## Task brief
Wherever the word "system" occurs in the lines below, copy the whole line.

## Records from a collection
○ ○ ○

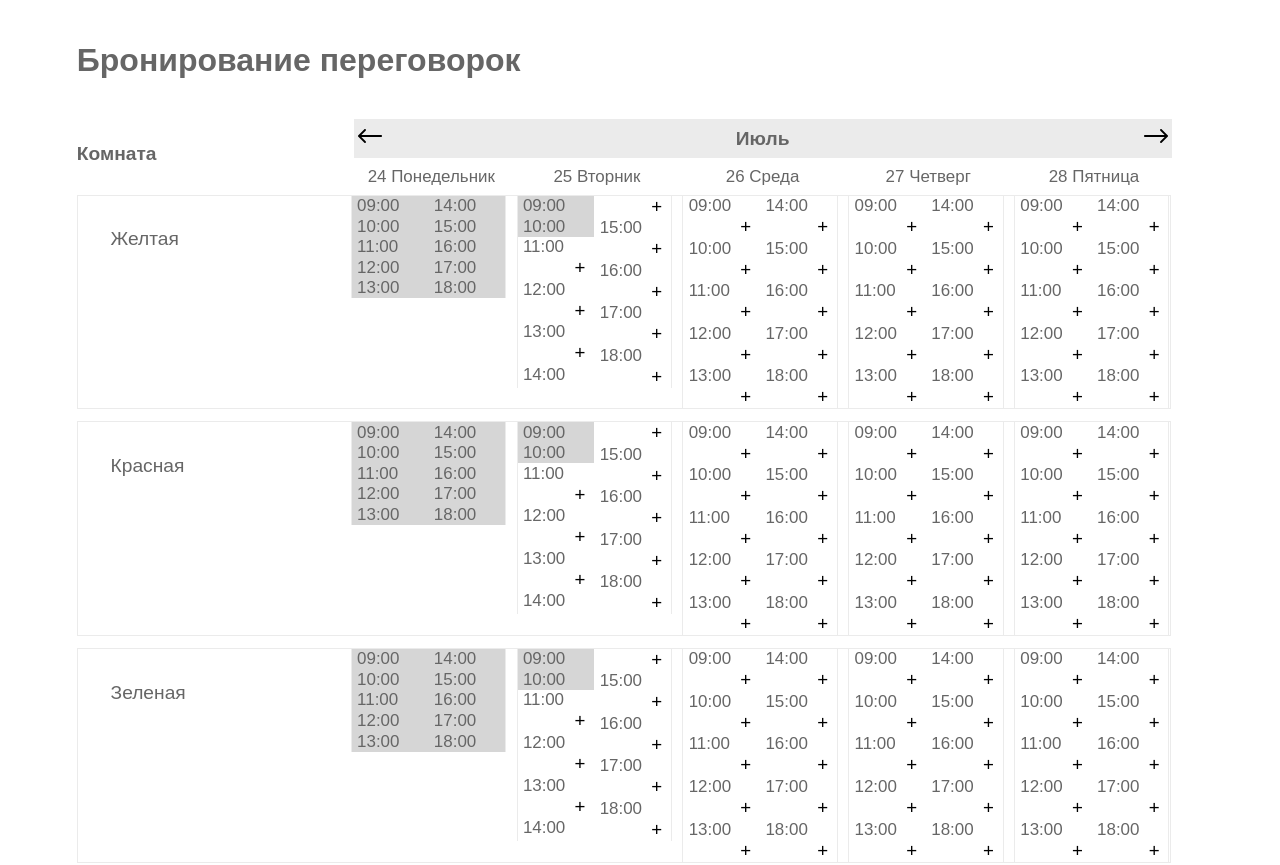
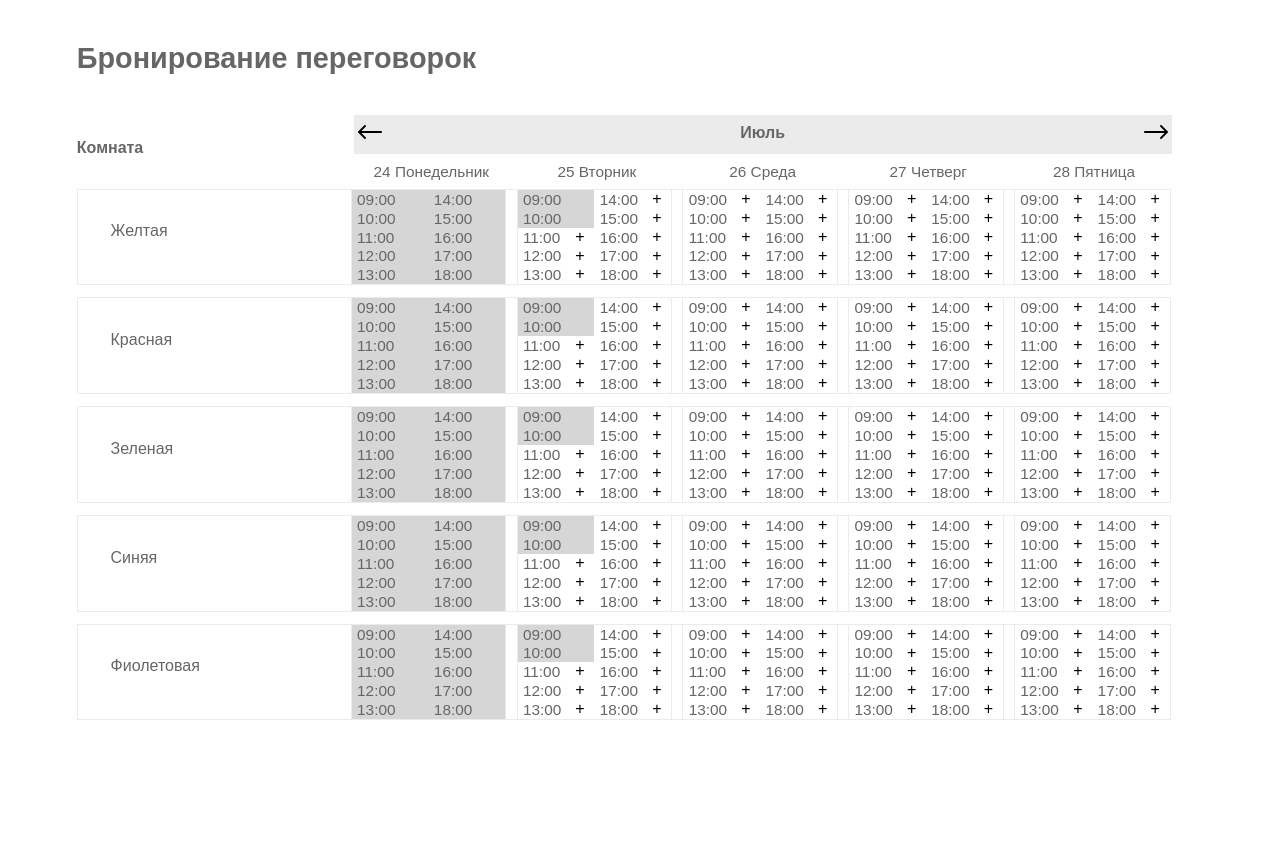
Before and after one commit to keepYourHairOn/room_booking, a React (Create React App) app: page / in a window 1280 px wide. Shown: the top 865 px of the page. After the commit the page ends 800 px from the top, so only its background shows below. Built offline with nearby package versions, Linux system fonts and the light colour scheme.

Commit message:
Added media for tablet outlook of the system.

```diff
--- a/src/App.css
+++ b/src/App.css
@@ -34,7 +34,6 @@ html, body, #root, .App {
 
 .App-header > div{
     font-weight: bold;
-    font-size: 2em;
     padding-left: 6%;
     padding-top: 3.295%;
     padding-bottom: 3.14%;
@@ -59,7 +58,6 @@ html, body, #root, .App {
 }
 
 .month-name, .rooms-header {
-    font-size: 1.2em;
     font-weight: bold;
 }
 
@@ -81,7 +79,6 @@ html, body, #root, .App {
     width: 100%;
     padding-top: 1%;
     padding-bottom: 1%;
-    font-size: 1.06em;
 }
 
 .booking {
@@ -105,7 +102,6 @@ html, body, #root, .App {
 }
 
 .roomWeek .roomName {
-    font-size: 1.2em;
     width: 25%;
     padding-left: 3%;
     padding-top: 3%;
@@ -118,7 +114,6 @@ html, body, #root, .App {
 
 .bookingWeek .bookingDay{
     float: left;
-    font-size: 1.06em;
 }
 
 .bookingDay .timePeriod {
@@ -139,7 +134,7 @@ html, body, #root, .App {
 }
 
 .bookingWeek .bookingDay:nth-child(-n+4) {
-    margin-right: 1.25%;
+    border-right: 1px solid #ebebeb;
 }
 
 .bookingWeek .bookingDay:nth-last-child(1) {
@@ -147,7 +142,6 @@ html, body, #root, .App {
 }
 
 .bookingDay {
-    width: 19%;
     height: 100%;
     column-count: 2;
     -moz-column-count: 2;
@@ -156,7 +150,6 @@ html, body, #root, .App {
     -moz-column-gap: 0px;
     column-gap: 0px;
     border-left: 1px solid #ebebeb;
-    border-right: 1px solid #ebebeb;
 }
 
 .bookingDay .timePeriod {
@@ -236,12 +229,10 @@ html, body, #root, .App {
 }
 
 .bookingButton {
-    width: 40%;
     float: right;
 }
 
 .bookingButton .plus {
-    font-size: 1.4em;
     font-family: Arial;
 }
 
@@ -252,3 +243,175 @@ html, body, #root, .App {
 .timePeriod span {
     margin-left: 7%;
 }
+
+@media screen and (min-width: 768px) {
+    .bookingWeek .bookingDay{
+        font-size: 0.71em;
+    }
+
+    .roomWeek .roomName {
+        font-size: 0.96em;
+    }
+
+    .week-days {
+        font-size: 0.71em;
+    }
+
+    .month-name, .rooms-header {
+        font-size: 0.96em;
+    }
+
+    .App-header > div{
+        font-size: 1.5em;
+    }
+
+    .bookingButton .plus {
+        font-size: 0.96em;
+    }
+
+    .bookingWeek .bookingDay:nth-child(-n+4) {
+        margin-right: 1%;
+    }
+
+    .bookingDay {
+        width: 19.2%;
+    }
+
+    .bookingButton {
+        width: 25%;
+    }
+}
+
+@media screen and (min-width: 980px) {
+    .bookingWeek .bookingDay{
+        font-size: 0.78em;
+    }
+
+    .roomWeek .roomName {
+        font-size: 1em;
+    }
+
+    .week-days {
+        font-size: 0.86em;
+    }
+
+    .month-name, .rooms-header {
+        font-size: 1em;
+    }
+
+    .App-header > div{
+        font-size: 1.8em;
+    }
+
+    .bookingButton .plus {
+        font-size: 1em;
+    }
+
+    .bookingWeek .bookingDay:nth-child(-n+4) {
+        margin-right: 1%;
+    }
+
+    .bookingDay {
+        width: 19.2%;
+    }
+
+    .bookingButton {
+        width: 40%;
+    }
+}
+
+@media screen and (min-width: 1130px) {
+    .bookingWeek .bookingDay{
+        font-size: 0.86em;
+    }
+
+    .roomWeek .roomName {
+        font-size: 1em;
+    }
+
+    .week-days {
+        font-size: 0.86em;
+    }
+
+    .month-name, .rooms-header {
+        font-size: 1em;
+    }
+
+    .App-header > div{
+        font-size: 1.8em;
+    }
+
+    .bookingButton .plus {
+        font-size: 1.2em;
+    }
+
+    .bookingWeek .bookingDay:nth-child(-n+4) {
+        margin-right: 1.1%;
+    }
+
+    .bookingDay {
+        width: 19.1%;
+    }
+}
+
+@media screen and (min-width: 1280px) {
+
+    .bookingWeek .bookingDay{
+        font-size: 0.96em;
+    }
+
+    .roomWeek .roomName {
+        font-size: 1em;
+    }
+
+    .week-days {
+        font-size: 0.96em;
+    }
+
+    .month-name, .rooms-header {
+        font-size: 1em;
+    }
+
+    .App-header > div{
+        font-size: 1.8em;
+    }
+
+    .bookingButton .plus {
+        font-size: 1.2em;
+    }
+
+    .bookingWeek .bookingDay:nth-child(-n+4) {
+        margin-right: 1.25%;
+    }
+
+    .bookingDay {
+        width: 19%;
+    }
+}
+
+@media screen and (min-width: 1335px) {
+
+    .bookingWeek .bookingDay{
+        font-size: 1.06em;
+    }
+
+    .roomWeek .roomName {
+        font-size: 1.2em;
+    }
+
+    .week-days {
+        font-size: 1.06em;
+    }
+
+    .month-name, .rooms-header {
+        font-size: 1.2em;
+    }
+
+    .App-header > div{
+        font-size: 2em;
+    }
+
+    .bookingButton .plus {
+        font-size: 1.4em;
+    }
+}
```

○ ○ ○

## Answer box
Before and after one commit to keepYourHairOn/room_booking, a React (Create React App) app: page / in a window 1280 px wide. Shown: the top 865 px of the page. After the commit the page ends 800 px from the top, so only its background shows below. Built offline with nearby package versions, Linux system fonts and the light colour scheme.
Added media for tablet outlook of the system.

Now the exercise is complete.